▶ RECORDS FOR THE EXERCISE:
◇ ◇ ◇ ◇ ◇
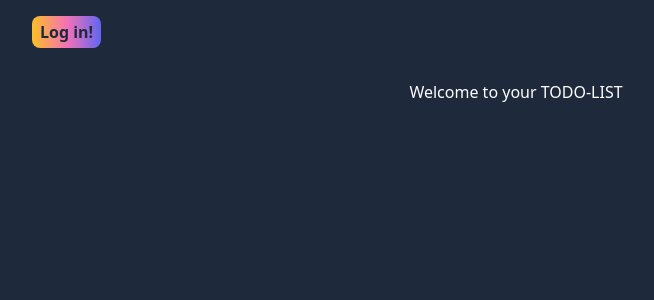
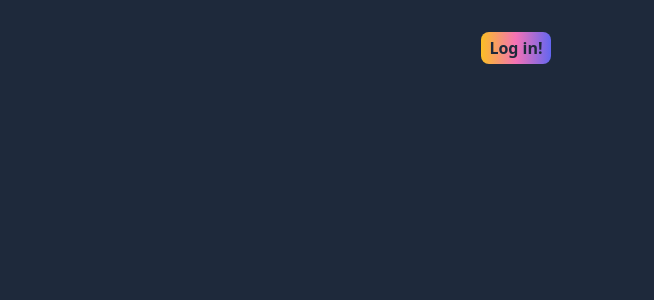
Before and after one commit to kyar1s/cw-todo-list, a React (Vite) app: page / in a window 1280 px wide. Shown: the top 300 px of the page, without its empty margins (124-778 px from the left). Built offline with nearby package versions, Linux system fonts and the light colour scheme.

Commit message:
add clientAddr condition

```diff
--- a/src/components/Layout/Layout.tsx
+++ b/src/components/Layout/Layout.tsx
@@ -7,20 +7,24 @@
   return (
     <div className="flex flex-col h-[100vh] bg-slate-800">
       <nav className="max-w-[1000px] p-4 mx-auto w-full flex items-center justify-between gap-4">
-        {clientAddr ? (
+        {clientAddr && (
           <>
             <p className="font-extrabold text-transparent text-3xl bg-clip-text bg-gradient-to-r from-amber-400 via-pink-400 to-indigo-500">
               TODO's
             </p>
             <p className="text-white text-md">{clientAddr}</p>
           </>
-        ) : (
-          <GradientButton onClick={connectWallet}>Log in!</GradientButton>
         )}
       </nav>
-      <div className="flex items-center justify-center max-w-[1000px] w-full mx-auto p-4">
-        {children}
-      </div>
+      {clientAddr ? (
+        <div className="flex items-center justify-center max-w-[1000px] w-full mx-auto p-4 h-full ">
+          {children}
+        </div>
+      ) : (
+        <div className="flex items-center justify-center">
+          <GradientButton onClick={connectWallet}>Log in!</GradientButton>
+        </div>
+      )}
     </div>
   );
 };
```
◇ ◇ ◇ ◇ ◇
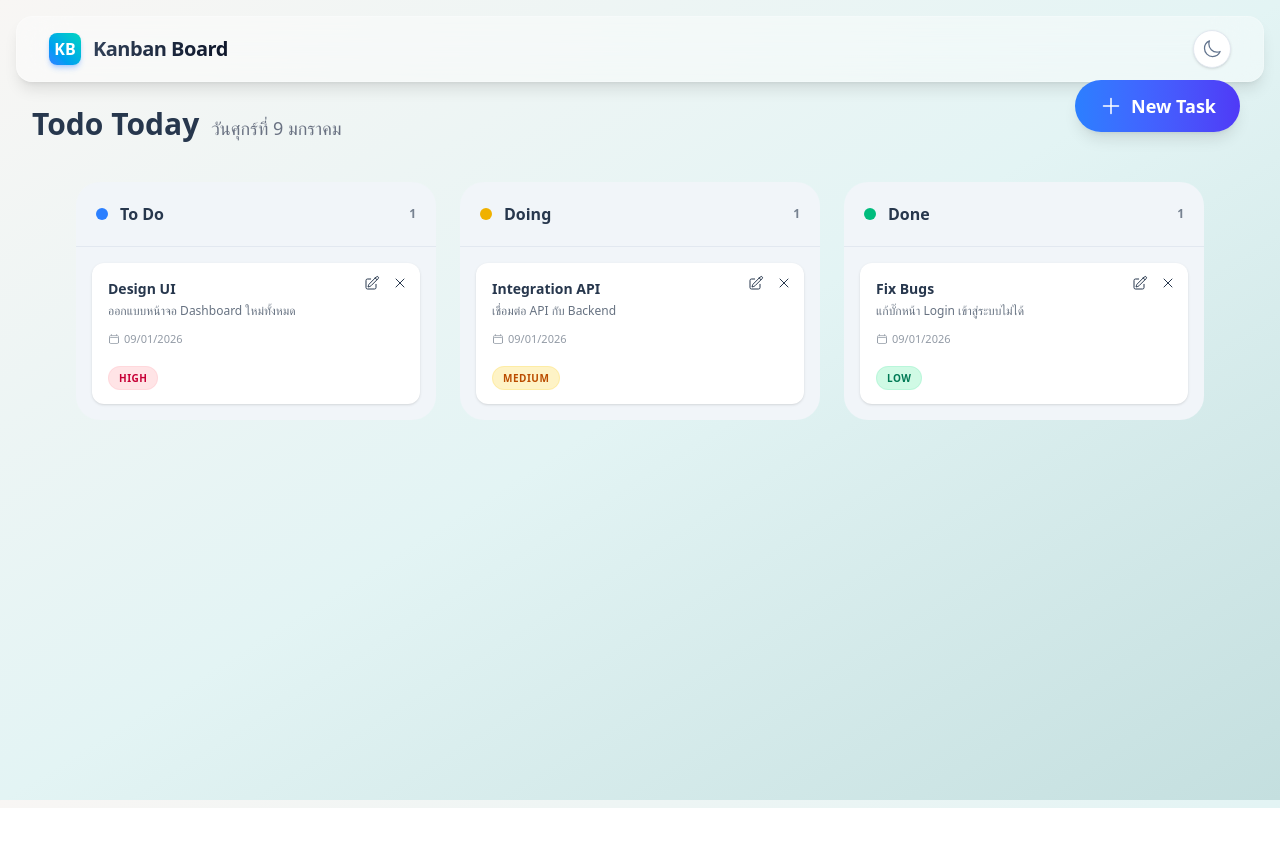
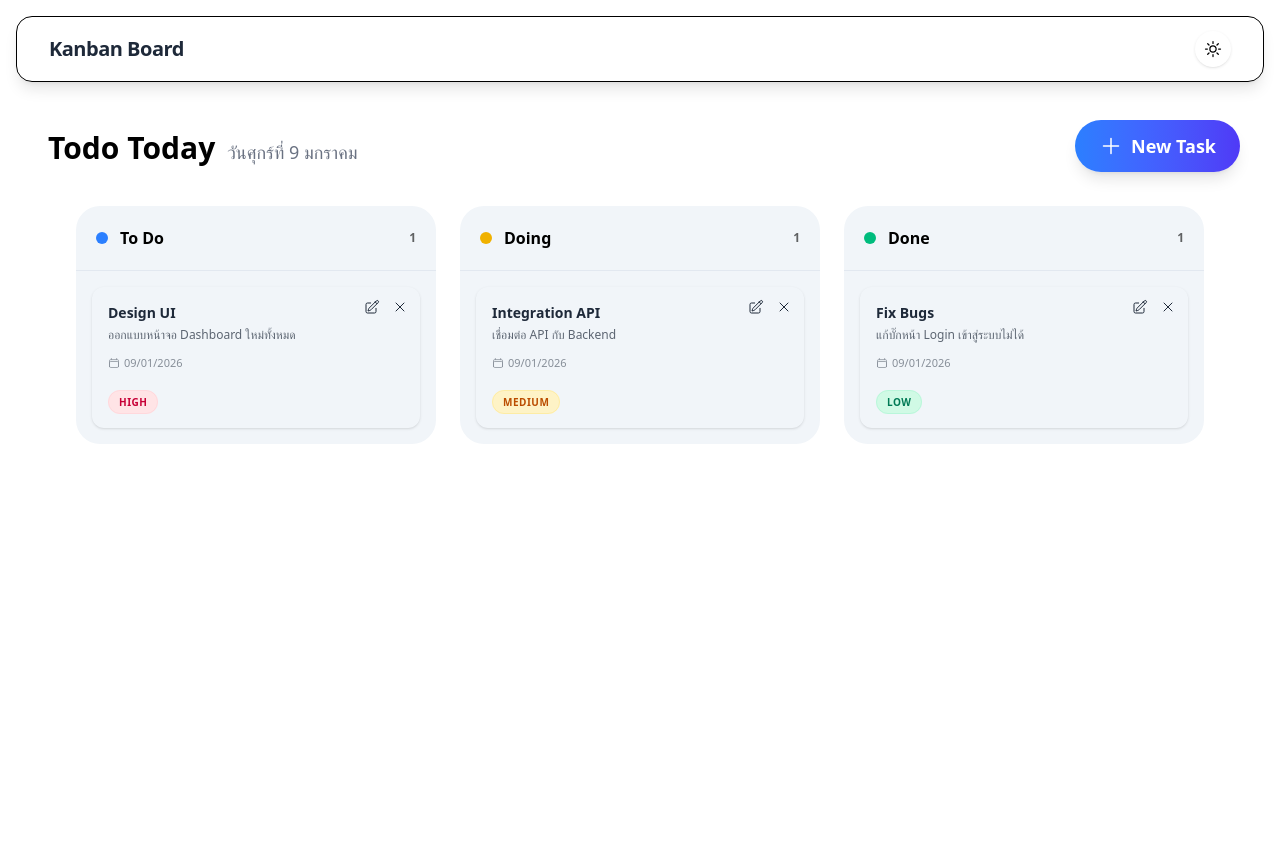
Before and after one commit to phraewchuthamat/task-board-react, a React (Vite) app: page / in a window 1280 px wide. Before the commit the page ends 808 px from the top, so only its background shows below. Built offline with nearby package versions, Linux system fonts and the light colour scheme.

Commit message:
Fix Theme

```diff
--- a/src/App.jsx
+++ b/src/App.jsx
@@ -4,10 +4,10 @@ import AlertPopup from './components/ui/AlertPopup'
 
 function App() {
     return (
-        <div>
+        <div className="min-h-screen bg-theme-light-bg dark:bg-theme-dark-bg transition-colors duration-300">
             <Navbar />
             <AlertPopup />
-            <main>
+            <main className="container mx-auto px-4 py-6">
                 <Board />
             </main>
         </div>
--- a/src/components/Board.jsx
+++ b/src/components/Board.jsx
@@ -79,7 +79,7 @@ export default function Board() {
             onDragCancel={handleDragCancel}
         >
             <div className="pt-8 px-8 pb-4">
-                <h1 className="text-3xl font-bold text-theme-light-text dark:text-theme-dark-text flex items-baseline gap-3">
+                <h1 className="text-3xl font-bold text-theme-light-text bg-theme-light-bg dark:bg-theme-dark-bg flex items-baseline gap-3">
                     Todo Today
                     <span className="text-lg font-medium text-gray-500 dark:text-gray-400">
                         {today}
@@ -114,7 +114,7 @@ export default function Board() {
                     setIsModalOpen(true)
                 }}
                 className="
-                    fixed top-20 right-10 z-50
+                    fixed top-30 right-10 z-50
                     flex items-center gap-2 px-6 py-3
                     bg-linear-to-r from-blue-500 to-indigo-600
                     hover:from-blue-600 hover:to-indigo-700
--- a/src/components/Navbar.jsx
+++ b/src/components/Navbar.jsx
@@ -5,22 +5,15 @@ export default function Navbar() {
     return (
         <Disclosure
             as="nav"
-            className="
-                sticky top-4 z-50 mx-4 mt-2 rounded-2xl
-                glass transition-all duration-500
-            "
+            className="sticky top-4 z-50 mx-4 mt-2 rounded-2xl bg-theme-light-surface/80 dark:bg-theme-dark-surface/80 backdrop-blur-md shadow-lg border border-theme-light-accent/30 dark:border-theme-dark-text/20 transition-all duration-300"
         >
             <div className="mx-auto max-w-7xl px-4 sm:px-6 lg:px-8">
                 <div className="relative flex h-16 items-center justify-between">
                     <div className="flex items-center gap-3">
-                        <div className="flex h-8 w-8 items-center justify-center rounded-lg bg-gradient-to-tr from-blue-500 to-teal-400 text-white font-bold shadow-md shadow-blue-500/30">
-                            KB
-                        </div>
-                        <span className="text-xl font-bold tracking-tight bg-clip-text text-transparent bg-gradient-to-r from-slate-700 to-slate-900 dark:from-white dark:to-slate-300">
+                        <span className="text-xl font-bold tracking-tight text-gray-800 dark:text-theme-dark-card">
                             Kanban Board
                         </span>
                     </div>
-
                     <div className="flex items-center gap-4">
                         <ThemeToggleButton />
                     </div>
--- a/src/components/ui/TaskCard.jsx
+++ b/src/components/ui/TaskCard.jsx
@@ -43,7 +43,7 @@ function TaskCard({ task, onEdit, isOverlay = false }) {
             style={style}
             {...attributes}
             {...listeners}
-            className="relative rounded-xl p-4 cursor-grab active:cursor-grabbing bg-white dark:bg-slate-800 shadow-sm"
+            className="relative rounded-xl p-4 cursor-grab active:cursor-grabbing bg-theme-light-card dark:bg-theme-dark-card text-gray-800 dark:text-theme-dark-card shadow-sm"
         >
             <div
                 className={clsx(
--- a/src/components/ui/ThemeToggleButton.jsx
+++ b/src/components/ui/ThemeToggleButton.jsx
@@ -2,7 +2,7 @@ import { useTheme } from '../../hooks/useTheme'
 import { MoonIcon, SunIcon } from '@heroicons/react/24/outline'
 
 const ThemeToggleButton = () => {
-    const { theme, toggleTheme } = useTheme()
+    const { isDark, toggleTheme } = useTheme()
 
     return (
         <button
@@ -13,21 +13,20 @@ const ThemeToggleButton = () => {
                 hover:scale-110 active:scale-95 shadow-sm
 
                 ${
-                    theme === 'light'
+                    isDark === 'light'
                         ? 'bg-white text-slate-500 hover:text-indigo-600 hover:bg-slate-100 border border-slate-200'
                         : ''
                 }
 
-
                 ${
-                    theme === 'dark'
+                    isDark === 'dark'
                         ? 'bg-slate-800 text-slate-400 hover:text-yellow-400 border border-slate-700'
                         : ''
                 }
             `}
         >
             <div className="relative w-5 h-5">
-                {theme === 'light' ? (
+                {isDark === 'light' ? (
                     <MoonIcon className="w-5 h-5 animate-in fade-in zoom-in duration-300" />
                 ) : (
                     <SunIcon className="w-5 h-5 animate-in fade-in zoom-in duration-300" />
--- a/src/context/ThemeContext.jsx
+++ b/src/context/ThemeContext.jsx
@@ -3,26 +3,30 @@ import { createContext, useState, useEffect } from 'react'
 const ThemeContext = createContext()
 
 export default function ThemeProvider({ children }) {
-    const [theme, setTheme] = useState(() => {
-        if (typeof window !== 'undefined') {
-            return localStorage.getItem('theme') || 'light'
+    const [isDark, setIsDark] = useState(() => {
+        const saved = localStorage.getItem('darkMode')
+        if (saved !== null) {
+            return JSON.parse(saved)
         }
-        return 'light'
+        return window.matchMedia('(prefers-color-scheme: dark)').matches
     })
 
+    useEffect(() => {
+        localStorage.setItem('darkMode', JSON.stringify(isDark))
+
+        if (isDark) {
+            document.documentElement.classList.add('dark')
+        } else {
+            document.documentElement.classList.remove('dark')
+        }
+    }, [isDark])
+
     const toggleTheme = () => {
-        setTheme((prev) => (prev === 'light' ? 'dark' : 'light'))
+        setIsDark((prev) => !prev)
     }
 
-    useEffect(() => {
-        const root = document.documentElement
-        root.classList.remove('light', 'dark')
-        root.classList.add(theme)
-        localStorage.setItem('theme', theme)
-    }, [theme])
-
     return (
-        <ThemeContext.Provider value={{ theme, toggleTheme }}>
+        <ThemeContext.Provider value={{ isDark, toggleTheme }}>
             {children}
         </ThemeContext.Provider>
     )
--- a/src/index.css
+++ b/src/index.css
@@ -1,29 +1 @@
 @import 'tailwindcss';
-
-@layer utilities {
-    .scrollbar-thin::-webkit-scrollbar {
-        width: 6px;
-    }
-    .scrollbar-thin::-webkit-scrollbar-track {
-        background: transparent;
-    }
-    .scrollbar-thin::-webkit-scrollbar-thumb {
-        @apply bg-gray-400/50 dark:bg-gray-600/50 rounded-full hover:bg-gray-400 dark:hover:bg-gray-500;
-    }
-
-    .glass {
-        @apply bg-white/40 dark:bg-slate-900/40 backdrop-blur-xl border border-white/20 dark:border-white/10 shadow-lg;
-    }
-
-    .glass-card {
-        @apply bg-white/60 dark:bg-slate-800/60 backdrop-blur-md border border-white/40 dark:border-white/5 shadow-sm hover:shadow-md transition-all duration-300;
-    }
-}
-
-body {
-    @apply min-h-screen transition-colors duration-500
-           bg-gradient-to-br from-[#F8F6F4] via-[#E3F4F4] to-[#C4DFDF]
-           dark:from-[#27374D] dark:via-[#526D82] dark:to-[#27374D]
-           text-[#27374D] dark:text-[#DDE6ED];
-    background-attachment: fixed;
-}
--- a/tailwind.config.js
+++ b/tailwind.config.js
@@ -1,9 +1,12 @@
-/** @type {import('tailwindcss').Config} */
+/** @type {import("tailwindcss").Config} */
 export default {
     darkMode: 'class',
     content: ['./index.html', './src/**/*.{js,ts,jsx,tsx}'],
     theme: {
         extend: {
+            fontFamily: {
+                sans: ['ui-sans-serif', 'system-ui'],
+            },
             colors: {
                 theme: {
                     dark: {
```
◇ ◇ ◇ ◇ ◇
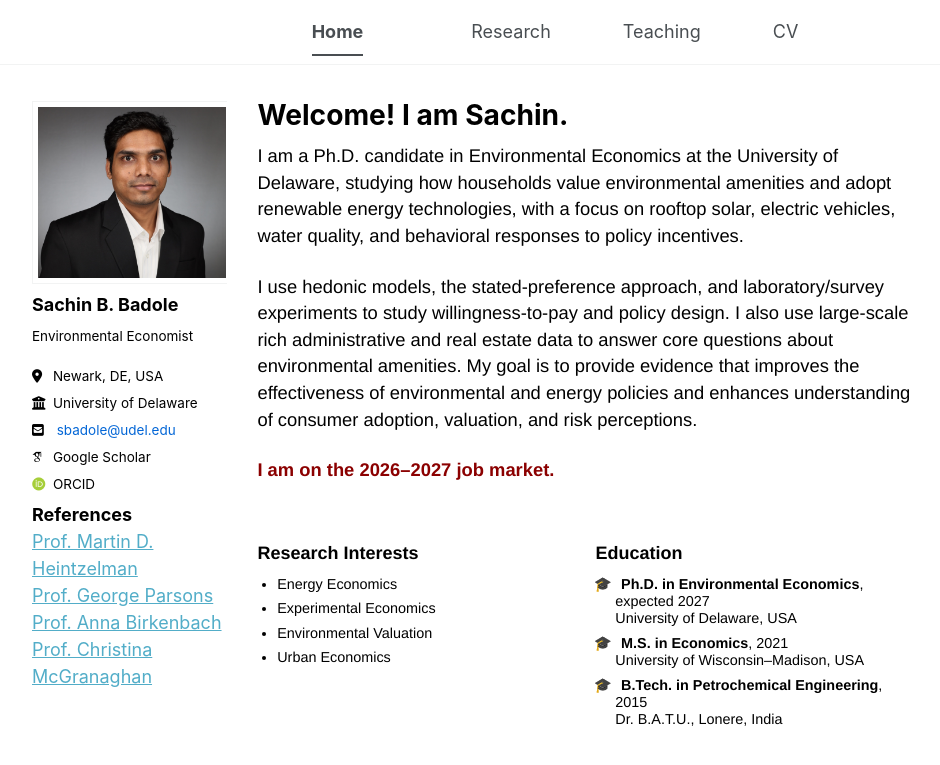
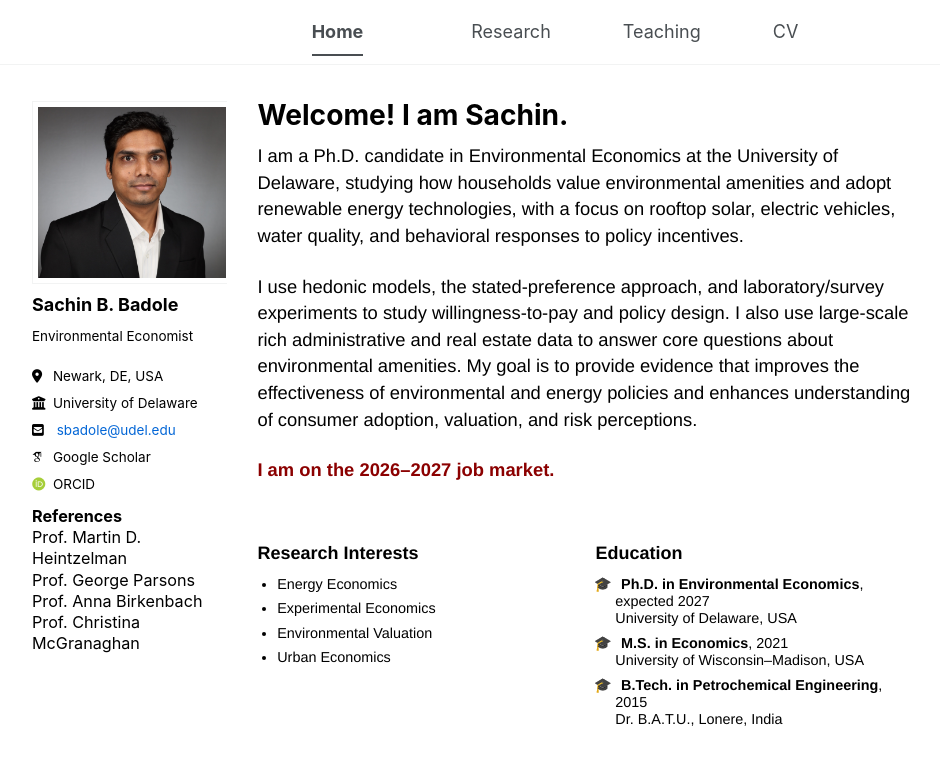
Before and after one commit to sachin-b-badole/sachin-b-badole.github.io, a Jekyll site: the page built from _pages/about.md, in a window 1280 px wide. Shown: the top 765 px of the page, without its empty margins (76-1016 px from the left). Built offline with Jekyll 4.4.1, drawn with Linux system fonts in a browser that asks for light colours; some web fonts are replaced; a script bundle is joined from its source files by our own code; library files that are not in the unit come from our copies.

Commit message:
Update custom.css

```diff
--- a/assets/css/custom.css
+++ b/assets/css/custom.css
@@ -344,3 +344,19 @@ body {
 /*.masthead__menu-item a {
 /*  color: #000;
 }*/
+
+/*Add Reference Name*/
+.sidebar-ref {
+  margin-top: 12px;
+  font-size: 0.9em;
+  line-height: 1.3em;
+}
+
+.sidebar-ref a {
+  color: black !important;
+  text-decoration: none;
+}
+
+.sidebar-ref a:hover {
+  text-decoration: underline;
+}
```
◇ ◇ ◇ ◇ ◇
▶ ASSIGNMENT:
Only lines with the word "function" are wanted. Find and copy them from the records above.

▶ WRITTEN RESPONSE:
 function App() {
@@ -79,7 +79,7 @@ export default function Board() {
@@ -114,7 +114,7 @@ export default function Board() {
@@ -5,22 +5,15 @@ export default function Navbar() {
@@ -43,7 +43,7 @@ function TaskCard({ task, onEdit, isOverlay = false }) {
 export default function ThemeProvider({ children }) {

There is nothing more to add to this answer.